*Aim of the exercise*.
Which lines of the entries contain the string "styled"? Copy each of them.

[Structured diff data]

------------------------------------

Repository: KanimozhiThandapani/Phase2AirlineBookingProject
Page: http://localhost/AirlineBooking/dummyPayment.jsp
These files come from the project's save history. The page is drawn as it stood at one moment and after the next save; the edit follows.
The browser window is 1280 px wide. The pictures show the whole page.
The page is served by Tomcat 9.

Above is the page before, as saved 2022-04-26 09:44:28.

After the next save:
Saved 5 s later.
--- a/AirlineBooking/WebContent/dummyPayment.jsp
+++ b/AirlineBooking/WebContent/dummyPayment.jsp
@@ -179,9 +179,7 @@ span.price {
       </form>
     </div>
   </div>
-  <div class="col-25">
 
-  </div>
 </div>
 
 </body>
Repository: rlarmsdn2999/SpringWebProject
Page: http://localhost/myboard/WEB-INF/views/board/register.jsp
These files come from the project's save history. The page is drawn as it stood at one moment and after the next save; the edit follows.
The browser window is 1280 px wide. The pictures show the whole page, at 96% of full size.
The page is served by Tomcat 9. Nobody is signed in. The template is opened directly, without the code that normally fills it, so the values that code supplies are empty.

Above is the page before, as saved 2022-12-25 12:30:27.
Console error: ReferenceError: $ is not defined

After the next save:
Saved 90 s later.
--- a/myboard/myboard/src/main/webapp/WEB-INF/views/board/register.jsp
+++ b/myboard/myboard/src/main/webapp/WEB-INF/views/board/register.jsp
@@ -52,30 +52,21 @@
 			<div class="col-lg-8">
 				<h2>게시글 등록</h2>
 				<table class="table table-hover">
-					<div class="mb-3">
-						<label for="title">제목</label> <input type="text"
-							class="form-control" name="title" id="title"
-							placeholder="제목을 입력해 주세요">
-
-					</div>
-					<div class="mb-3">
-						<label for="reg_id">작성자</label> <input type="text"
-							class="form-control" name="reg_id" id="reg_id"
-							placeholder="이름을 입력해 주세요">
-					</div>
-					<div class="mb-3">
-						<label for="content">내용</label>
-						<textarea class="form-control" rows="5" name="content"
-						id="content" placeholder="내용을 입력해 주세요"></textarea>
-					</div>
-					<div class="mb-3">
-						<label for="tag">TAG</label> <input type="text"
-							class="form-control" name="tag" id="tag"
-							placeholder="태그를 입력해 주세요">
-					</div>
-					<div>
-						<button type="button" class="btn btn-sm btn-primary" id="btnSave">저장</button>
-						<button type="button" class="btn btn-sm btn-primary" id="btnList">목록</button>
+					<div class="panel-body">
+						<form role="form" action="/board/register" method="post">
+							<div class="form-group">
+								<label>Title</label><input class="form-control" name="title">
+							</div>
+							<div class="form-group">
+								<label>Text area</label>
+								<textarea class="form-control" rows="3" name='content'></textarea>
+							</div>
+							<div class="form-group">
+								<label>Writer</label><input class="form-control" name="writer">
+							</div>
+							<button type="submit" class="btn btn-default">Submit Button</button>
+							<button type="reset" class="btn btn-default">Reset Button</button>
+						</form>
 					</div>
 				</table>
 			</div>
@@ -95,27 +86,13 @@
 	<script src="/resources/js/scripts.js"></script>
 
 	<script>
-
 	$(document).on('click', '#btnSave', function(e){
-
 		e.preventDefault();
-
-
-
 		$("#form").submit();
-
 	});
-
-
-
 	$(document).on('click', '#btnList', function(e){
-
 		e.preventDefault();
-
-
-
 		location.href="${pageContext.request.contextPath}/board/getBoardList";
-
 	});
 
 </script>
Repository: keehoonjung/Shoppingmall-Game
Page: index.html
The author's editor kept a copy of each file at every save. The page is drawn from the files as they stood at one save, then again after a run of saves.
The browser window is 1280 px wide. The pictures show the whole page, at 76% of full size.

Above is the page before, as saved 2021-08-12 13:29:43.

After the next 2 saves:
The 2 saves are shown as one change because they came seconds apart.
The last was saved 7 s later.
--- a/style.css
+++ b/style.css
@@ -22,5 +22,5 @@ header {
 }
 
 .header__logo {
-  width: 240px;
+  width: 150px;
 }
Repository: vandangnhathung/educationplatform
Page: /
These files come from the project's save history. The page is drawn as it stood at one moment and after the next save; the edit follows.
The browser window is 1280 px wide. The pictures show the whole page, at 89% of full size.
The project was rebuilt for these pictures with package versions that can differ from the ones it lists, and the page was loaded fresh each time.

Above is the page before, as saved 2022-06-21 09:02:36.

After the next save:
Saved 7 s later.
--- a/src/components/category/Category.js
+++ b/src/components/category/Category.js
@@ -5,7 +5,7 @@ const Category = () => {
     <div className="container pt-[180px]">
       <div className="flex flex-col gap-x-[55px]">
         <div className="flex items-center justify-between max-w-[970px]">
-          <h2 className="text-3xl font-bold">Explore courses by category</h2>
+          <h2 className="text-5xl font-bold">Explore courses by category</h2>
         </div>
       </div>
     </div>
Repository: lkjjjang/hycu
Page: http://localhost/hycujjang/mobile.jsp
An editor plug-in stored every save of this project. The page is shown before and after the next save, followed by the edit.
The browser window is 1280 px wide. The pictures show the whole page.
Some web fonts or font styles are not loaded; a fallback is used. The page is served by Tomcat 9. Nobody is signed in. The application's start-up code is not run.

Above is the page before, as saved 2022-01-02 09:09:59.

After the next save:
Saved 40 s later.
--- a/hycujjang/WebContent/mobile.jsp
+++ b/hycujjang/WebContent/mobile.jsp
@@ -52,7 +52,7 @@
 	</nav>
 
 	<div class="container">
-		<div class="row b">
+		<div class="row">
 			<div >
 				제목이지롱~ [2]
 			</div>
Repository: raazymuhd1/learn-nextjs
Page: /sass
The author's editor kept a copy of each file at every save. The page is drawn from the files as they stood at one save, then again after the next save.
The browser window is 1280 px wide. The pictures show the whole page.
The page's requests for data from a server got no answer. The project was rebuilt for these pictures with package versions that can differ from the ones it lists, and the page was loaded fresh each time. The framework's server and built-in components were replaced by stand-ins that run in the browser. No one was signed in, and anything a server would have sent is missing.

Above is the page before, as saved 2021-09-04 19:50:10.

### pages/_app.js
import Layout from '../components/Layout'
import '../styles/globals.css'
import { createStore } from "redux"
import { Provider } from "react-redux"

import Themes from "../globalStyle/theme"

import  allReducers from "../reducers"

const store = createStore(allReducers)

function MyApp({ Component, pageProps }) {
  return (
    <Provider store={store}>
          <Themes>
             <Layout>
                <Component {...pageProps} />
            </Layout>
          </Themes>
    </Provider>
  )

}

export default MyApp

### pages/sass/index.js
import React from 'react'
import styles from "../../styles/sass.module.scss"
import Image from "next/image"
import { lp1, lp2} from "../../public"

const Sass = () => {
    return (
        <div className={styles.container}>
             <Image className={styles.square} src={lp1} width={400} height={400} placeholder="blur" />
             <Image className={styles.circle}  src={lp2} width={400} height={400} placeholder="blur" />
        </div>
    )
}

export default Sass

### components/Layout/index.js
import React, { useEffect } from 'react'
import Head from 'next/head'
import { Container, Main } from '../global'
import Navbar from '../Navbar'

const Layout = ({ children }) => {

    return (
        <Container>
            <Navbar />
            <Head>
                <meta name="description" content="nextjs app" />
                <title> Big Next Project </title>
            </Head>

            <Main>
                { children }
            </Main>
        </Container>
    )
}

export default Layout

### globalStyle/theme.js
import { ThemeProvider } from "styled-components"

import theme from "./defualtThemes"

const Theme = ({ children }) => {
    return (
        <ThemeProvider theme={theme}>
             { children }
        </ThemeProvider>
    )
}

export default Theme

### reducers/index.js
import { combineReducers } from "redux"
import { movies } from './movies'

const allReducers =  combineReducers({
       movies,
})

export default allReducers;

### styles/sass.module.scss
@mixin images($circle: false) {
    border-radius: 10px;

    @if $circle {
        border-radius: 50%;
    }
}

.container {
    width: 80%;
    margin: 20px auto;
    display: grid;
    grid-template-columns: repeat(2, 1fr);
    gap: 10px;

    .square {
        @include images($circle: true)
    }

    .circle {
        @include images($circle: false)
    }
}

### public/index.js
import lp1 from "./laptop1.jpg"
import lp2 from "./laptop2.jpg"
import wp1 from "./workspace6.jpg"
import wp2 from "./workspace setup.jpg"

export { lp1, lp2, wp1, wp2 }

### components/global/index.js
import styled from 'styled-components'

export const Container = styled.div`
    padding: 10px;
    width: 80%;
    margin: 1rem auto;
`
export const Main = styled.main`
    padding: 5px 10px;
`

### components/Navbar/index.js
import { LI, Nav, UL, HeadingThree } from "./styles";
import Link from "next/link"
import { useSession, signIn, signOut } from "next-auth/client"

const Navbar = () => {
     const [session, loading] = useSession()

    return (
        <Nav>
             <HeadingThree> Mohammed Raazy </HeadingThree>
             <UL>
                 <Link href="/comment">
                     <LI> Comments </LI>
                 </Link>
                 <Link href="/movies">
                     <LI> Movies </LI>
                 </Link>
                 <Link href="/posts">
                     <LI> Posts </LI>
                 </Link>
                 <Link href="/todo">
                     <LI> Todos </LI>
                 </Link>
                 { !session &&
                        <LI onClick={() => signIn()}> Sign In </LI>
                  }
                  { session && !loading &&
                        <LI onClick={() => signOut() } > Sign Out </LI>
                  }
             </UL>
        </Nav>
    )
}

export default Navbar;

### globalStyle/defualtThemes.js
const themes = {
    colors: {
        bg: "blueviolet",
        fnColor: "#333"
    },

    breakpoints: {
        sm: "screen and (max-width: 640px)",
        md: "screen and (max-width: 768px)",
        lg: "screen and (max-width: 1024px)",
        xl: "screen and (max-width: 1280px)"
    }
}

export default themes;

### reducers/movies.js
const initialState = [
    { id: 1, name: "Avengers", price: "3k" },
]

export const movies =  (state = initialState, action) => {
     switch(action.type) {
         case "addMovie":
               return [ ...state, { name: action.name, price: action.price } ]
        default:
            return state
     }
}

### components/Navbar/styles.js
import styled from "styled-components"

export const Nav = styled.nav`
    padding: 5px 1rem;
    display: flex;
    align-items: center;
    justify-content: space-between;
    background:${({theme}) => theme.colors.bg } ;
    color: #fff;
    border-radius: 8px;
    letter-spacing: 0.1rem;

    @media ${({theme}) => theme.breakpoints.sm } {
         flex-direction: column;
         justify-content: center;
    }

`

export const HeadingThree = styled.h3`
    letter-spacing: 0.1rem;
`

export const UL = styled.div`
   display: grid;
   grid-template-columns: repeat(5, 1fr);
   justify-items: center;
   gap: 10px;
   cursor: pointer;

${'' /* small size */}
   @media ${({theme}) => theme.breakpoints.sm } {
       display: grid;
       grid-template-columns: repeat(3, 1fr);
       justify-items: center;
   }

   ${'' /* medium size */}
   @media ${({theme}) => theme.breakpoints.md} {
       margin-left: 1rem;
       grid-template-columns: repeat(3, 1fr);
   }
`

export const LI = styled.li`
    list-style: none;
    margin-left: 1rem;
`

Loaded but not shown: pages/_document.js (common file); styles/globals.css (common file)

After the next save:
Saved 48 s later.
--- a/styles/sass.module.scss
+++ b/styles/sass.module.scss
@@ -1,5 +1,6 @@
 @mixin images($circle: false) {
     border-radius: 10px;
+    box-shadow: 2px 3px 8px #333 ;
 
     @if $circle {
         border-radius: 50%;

------------------------------------

*Solution to the exercise*.
import { ThemeProvider } from "styled-components"
import styled from 'styled-components'
export const Container = styled.div`
export const Main = styled.main`
import styled from "styled-components"
export const Nav = styled.nav`
export const HeadingThree = styled.h3`
export const UL = styled.div`
export const LI = styled.li`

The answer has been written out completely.